## Web page edit records
┄┄┄┄┄┄

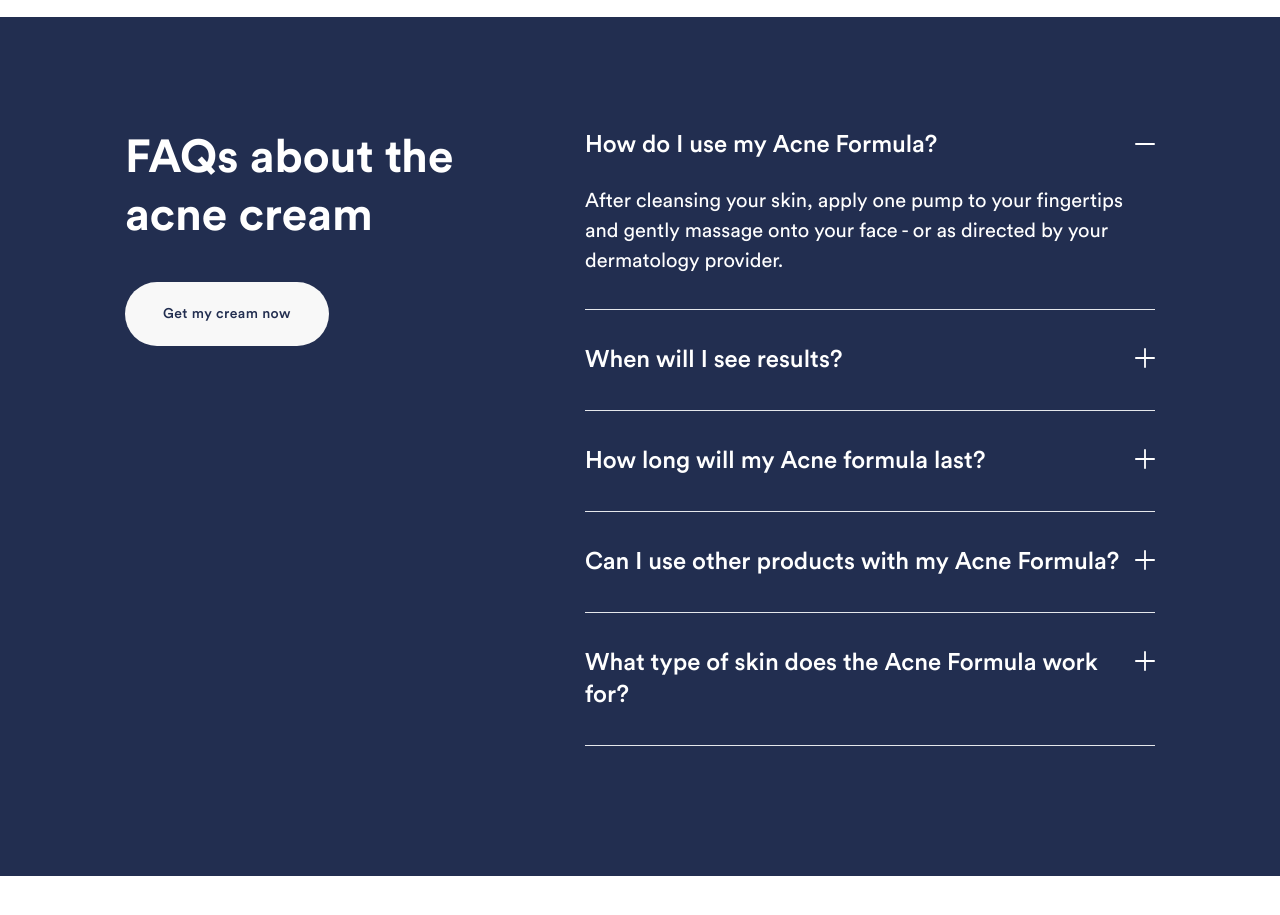
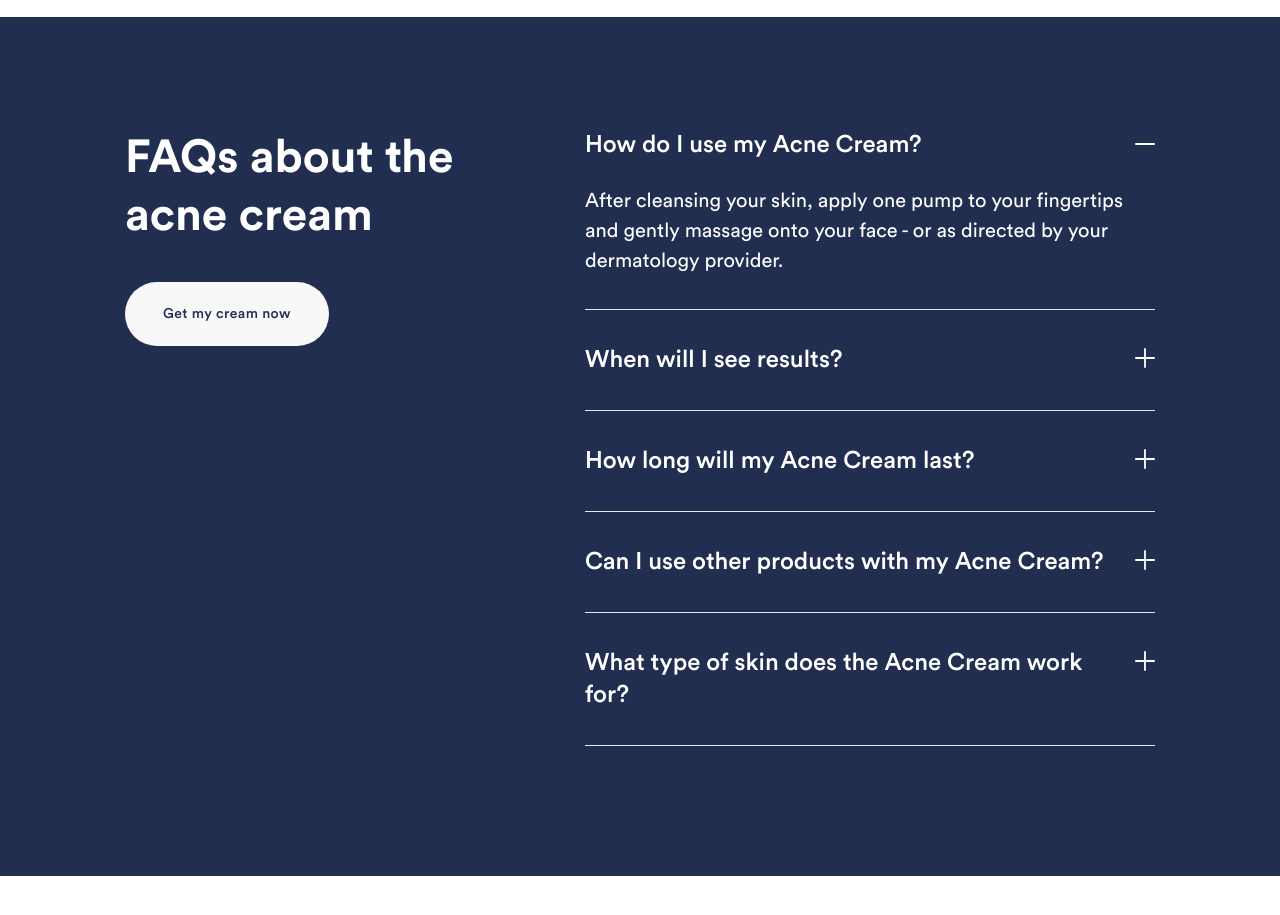
Before and after one commit to georgeanya/skeen-web, a Next.js app: page /acne in a window 1280 px wide. Shown: the part 2420-3335 px from the top of the page. Built offline with nearby package versions, Linux system fonts and the light colour scheme.

Commit message:
updated web copy

```diff
--- a/components/acne-section1.tsx
+++ b/components/acne-section1.tsx
@@ -27,7 +27,7 @@ const SkeenButton = styled(Button)({
 const Section1 = () => {
   const [faqs, setFaqs] = useState([
     {
-      question: "How do I use my Acne Formula?",
+      question: "How do I use my Acne Cream?",
       answer:
         "After cleansing your skin, apply one pump to your fingertips and gently massage onto your face - or as directed by your dermatology provider.",
       open: true,
@@ -35,25 +35,25 @@ const Section1 = () => {
     {
       question: "When will I see results?",
       answer:
-        "Many patients using the Acne Formula see noticeable results within 6 to 12 weeks with consistent use. However, everyone's skin is unique, so your timeline may differ.",
+        "Many patients using the Acne Cream see noticeable results within 6 to 12 weeks with consistent use. However, everyone's skin is unique, so your timeline may differ.",
       open: false,
     },
 
     {
-      question: "How long will my Acne formula last?",
+      question: "How long will my Acne Cream last?",
       answer: "One bottle contains approximately a 2-month supply.",
       open: false,
     },
     {
-      question: "Can I use other products with my Acne Formula?",
+      question: "Can I use other products with my Acne Cream?",
       answer:
-        "Yes, you can, but since the Acne Formula contains clinical-strength actives, we recommend simplifying your routine to gentle cleansing and moisturizing in conjunction with your formula. Your dermatology provider will provide more information about incorporating your formula into your skincare routine.",
+        "Yes, you can, but since the Acne Cream contains clinical-strength actives, we recommend simplifying your routine to gentle cleansing and moisturizing in conjunction with your cream. Your dermatology provider will provide more information about incorporating your cream into your skincare routine.",
       open: false,
     },
     {
-      question: "What type of skin does the Acne Formula work for?",
+      question: "What type of skin does the Acne Cream work for?",
       answer:
-        "The Acne Formula can be used by all skin types (dry, combination, and oily). Your dermatology provider will use the information you provide to formulate one that works for you.",
+        "The Acne Cream can be used by all skin types (dry, combination, and oily). Your dermatology provider will use the information you provide to formulate one that works for you.",
       open: false,
     },
   ]);
--- a/components/hyperpigmentation-section1.tsx
+++ b/components/hyperpigmentation-section1.tsx
@@ -27,7 +27,7 @@ const SkeenButton = styled(Button)({
 const Section1 = () => {
   const [faqs, setFaqs] = useState([
     {
-      question: "How do I use my Pigmentation Formula?",
+      question: "How do I use my Pigmentation Cream?",
       answer:
         "After cleansing your skin, apply one pump to your fingertips and gently massage onto your face - or as directed by your dermatology provider.",
       open: true,
@@ -35,25 +35,25 @@ const Section1 = () => {
     {
       question: "When will I see results?",
       answer:
-        "Many patients using the Pigmentation Formula see noticeable results within 6 to 12 weeks with consistent use. However, everyone's skin is unique, so your timeline may differ.",
+        "Many patients using the Pigmentation Cream see noticeable results within 6 to 12 weeks with consistent use. However, everyone's skin is unique, so your timeline may differ.",
       open: false,
     },
 
     {
-      question: "How long will my Pigmentation formula last?",
+      question: "How long will my Pigmentation Cream last?",
       answer: "One bottle contains approximately a 2-month supply.",
       open: false,
     },
     {
-      question: "Can I use other products with my Pigmentation Formula?",
+      question: "Can I use other products with my Pigmentation Cream?",
       answer:
-        "Yes, you can, but since the Pigmentation Formula contains clinical-strength actives, we recommend simplifying your routine to gentle cleansing and moisturizing in conjunction with your formula. Your dermatology provider will provide more information about incorporating your formula into your skincare routine.",
+        "Yes, you can, but since the Pigmentation Cream contains clinical-strength actives, we recommend simplifying your routine to gentle cleansing and moisturizing in conjunction with your cream. Your dermatology provider will provide more information about incorporating your cream into your skincare routine.",
       open: false,
     },
     {
-      question: "What type of skin does the  Pigmentation Formula work for?",
+      question: "What type of skin does the Pigmentation Cream work for?",
       answer:
-        "The  Pigmentation Formula can be used by all skin types (dry, combination, and oily). Your dermatology provider will use the information you provide to formulate one that works for you.",
+        "The Pigmentation Cream can be used by all skin types (dry, combination, and oily). Your dermatology provider will use the information you provide to formulate one that works for you.",
       open: false,
     },
   ]);
--- a/components/navbar.tsx
+++ b/components/navbar.tsx
@@ -108,7 +108,7 @@ const Navbar = () => {
                 </li>
                 <li className="mt-3 mx-[22.5px] ">
                   <Link
-                    href="https://privhealth.bumpa.shop"
+                    href="https://t.me/+gC2GcVJr9vUyMWU0"
                     className="text-sm md:text-base md:leading-5 pt-5 text-[#323232] rounded hover:text-blue-700 md:p-0 "
                   >
                     Community
@@ -150,7 +150,7 @@ const Navbar = () => {
               </li>
               <li>
                 <Link
-                  href="https://privhealth.bumpa.shop"
+                  href="https://t.me/+gC2GcVJr9vUyMWU0"
                   className="block text-sm py-4"
                 >
                   Community
--- a/components/skin-aging-section1.tsx
+++ b/components/skin-aging-section1.tsx
@@ -27,7 +27,7 @@ const SkeenButton = styled(Button)({
 const Section1 = () => {
   const [faqs, setFaqs] = useState([
     {
-      question: "How do I use my Anti-aging Formula?",
+      question: "How do I use my Anti-aging Cream?",
       answer:
         "After cleansing your skin, apply one pump to your fingertips and gently massage onto your face - or as directed by your dermatology provider.",
       open: true,
@@ -35,25 +35,25 @@ const Section1 = () => {
     {
       question: "When will I see results?",
       answer:
-        "Many patients using the Anti-aging Formula see noticeable results within 6 to 12 weeks with consistent use. However, everyone's skin is unique, so your timeline may differ.",
+        "Many patients using the Anti-aging Cream see noticeable results within 6 to 12 weeks with consistent use. However, everyone's skin is unique, so your timeline may differ.",
       open: false,
     },
 
     {
-      question: "How long will my Anti-aging formula last?",
+      question: "How long will my Anti-aging Cream last?",
       answer: "One bottle contains approximately a 2-month supply.",
       open: false,
     },
     {
-      question: "Can I use other products with my Anti-aging Formula?",
+      question: "Can I use other products with my Anti-aging Cream?",
       answer:
-        "Yes, you can, but since the Anti-aging Formula contains clinical-strength actives, we recommend simplifying your routine to gentle cleansing and moisturizing in conjunction with your formula. Your dermatology provider will provide more information about incorporating your formula into your skincare routine.",
+        "Yes, you can, but since the Anti-aging Cream contains clinical-strength actives, we recommend simplifying your routine to gentle cleansing and moisturizing in conjunction with your cream. Your dermatology provider will provide more information about incorporating your cream into your skincare routine.",
       open: false,
     },
     {
-      question: "What type of skin does the Anti-aging Formula work for?",
+      question: "What type of skin does the Anti-aging Cream work for?",
       answer:
-        "The  Anti-aging Formula can be used by all skin types (dry, combination, and oily). Your dermatology provider will use the information you provide to formulate one that works for you.",
+        "The Anti-aging Cream can be used by all skin types (dry, combination, and oily). Your dermatology provider will use the information you provide to formulate one that works for you.",
       open: false,
     },
   ]);
```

┄┄┄┄┄┄

## Exercise objective
In your copy, include no pictures, but set down every record exactly.

## Task output
Before and after one commit to georgeanya/skeen-web, a Next.js app: page /acne in a window 1280 px wide. Shown: the part 2420-3335 px from the top of the page. Built offline with nearby package versions, Linux system fonts and the light colour scheme.

Commit message:
updated web copy

```diff
--- a/components/acne-section1.tsx
+++ b/components/acne-section1.tsx
@@ -27,7 +27,7 @@ const SkeenButton = styled(Button)({
 const Section1 = () => {
   const [faqs, setFaqs] = useState([
     {
-      question: "How do I use my Acne Formula?",
+      question: "How do I use my Acne Cream?",
       answer:
         "After cleansing your skin, apply one pump to your fingertips and gently massage onto your face - or as directed by your dermatology provider.",
       open: true,
@@ -35,25 +35,25 @@ const Section1 = () => {
     {
       question: "When will I see results?",
       answer:
-        "Many patients using the Acne Formula see noticeable results within 6 to 12 weeks with consistent use. However, everyone's skin is unique, so your timeline may differ.",
+        "Many patients using the Acne Cream see noticeable results within 6 to 12 weeks with consistent use. However, everyone's skin is unique, so your timeline may differ.",
       open: false,
     },
 
     {
-      question: "How long will my Acne formula last?",
+      question: "How long will my Acne Cream last?",
       answer: "One bottle contains approximately a 2-month supply.",
       open: false,
     },
     {
-      question: "Can I use other products with my Acne Formula?",
+      question: "Can I use other products with my Acne Cream?",
       answer:
-        "Yes, you can, but since the Acne Formula contains clinical-strength actives, we recommend simplifying your routine to gentle cleansing and moisturizing in conjunction with your formula. Your dermatology provider will provide more information about incorporating your formula into your skincare routine.",
+        "Yes, you can, but since the Acne Cream contains clinical-strength actives, we recommend simplifying your routine to gentle cleansing and moisturizing in conjunction with your cream. Your dermatology provider will provide more information about incorporating your cream into your skincare routine.",
       open: false,
     },
     {
-      question: "What type of skin does the Acne Formula work for?",
+      question: "What type of skin does the Acne Cream work for?",
       answer:
-        "The Acne Formula can be used by all skin types (dry, combination, and oily). Your dermatology provider will use the information you provide to formulate one that works for you.",
+        "The Acne Cream can be used by all skin types (dry, combination, and oily). Your dermatology provider will use the information you provide to formulate one that works for you.",
       open: false,
     },
   ]);
--- a/components/hyperpigmentation-section1.tsx
+++ b/components/hyperpigmentation-section1.tsx
@@ -27,7 +27,7 @@ const SkeenButton = styled(Button)({
 const Section1 = () => {
   const [faqs, setFaqs] = useState([
     {
-      question: "How do I use my Pigmentation Formula?",
+      question: "How do I use my Pigmentation Cream?",
       answer:
         "After cleansing your skin, apply one pump to your fingertips and gently massage onto your face - or as directed by your dermatology provider.",
       open: true,
@@ -35,25 +35,25 @@ const Section1 = () => {
     {
       question: "When will I see results?",
       answer:
-        "Many patients using the Pigmentation Formula see noticeable results within 6 to 12 weeks with consistent use. However, everyone's skin is unique, so your timeline may differ.",
+        "Many patients using the Pigmentation Cream see noticeable results within 6 to 12 weeks with consistent use. However, everyone's skin is unique, so your timeline may differ.",
       open: false,
     },
 
     {
-      question: "How long will my Pigmentation formula last?",
+      question: "How long will my Pigmentation Cream last?",
       answer: "One bottle contains approximately a 2-month supply.",
       open: false,
     },
     {
-      question: "Can I use other products with my Pigmentation Formula?",
+      question: "Can I use other products with my Pigmentation Cream?",
       answer:
-        "Yes, you can, but since the Pigmentation Formula contains clinical-strength actives, we recommend simplifying your routine to gentle cleansing and moisturizing in conjunction with your formula. Your dermatology provider will provide more information about incorporating your formula into your skincare routine.",
+        "Yes, you can, but since the Pigmentation Cream contains clinical-strength actives, we recommend simplifying your routine to gentle cleansing and moisturizing in conjunction with your cream. Your dermatology provider will provide more information about incorporating your cream into your skincare routine.",
       open: false,
     },
     {
-      question: "What type of skin does the  Pigmentation Formula work for?",
+      question: "What type of skin does the Pigmentation Cream work for?",
       answer:
-        "The  Pigmentation Formula can be used by all skin types (dry, combination, and oily). Your dermatology provider will use the information you provide to formulate one that works for you.",
+        "The Pigmentation Cream can be used by all skin types (dry, combination, and oily). Your dermatology provider will use the information you provide to formulate one that works for you.",
       open: false,
     },
   ]);
--- a/components/navbar.tsx
+++ b/components/navbar.tsx
@@ -108,7 +108,7 @@ const Navbar = () => {
                 </li>
                 <li className="mt-3 mx-[22.5px] ">
                   <Link
-                    href="https://privhealth.bumpa.shop"
+                    href="https://t.me/+gC2GcVJr9vUyMWU0"
                     className="text-sm md:text-base md:leading-5 pt-5 text-[#323232] rounded hover:text-blue-700 md:p-0 "
                   >
                     Community
@@ -150,7 +150,7 @@ const Navbar = () => {
               </li>
               <li>
                 <Link
-                  href="https://privhealth.bumpa.shop"
+                  href="https://t.me/+gC2GcVJr9vUyMWU0"
                   className="block text-sm py-4"
                 >
                   Community
--- a/components/skin-aging-section1.tsx
+++ b/components/skin-aging-section1.tsx
@@ -27,7 +27,7 @@ const SkeenButton = styled(Button)({
 const Section1 = () => {
   const [faqs, setFaqs] = useState([
     {
-      question: "How do I use my Anti-aging Formula?",
+      question: "How do I use my Anti-aging Cream?",
       answer:
         "After cleansing your skin, apply one pump to your fingertips and gently massage onto your face - or as directed by your dermatology provider.",
       open: true,
@@ -35,25 +35,25 @@ const Section1 = () => {
     {
       question: "When will I see results?",
       answer:
-        "Many patients using the Anti-aging Formula see noticeable results within 6 to 12 weeks with consistent use. However, everyone's skin is unique, so your timeline may differ.",
+        "Many patients using the Anti-aging Cream see noticeable results within 6 to 12 weeks with consistent use. However, everyone's skin is unique, so your timeline may differ.",
       open: false,
     },
 
     {
-      question: "How long will my Anti-aging formula last?",
+      question: "How long will my Anti-aging Cream last?",
       answer: "One bottle contains approximately a 2-month supply.",
       open: false,
     },
     {
-      question: "Can I use other products with my Anti-aging Formula?",
+      question: "Can I use other products with my Anti-aging Cream?",
       answer:
-        "Yes, you can, but since the Anti-aging Formula contains clinical-strength actives, we recommend simplifying your routine to gentle cleansing and moisturizing in conjunction with your formula. Your dermatology provider will provide more information about incorporating your formula into your skincare routine.",
+        "Yes, you can, but since the Anti-aging Cream contains clinical-strength actives, we recommend simplifying your routine to gentle cleansing and moisturizing in conjunction with your cream. Your dermatology provider will provide more information about incorporating your cream into your skincare routine.",
       open: false,
     },
     {
-      question: "What type of skin does the Anti-aging Formula work for?",
+      question: "What type of skin does the Anti-aging Cream work for?",
       answer:
-        "The  Anti-aging Formula can be used by all skin types (dry, combination, and oily). Your dermatology provider will use the information you provide to formulate one that works for you.",
+        "The Anti-aging Cream can be used by all skin types (dry, combination, and oily). Your dermatology provider will use the information you provide to formulate one that works for you.",
       open: false,
     },
   ]);
```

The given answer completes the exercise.